• Data supplied:
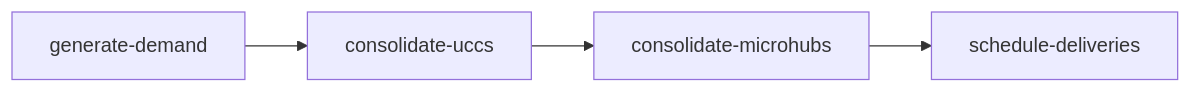
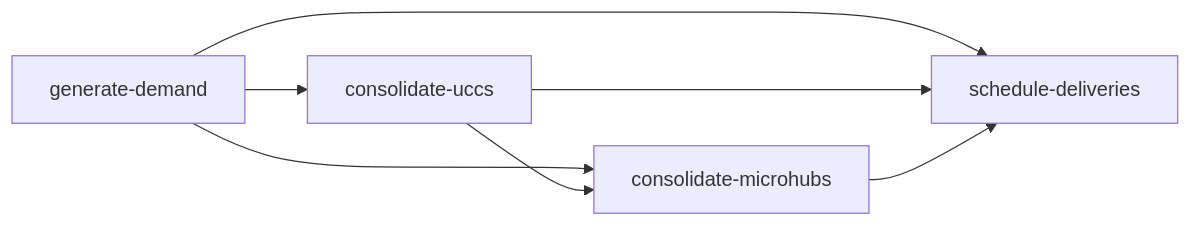
Before and after one commit to hcubasd/urban-dollop: the diagram in README.md, drawn with Mermaid. The commit also changed other lines of this file and 2 other files, not shown here.

````diff
--- a/README.md
+++ b/README.md
@@ -37,4 +37,9 @@
 ```mermaid
 flowchart LR
-    A[generate-demand] --> B[consolidate-uccs] --> C[consolidate-microhubs] --> D[schedule-deliveries]
+    A[generate-demand] --> B[consolidate-uccs]
+    A --> C[consolidate-microhubs]
+    A --> D[schedule-deliveries]
+    B --> C
+    B --> D
+    C --> D
 ```
````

• What the exercise asks: Set down the complete material exactly, but do not include the images.

• Task output:
Before and after one commit to hcubasd/urban-dollop: the diagram in README.md, drawn with Mermaid. The commit also changed other lines of this file and 2 other files, not shown here.

````diff
--- a/README.md
+++ b/README.md
@@ -37,4 +37,9 @@
 ```mermaid
 flowchart LR
-    A[generate-demand] --> B[consolidate-uccs] --> C[consolidate-microhubs] --> D[schedule-deliveries]
+    A[generate-demand] --> B[consolidate-uccs]
+    A --> C[consolidate-microhubs]
+    A --> D[schedule-deliveries]
+    B --> C
+    B --> D
+    C --> D
 ```
````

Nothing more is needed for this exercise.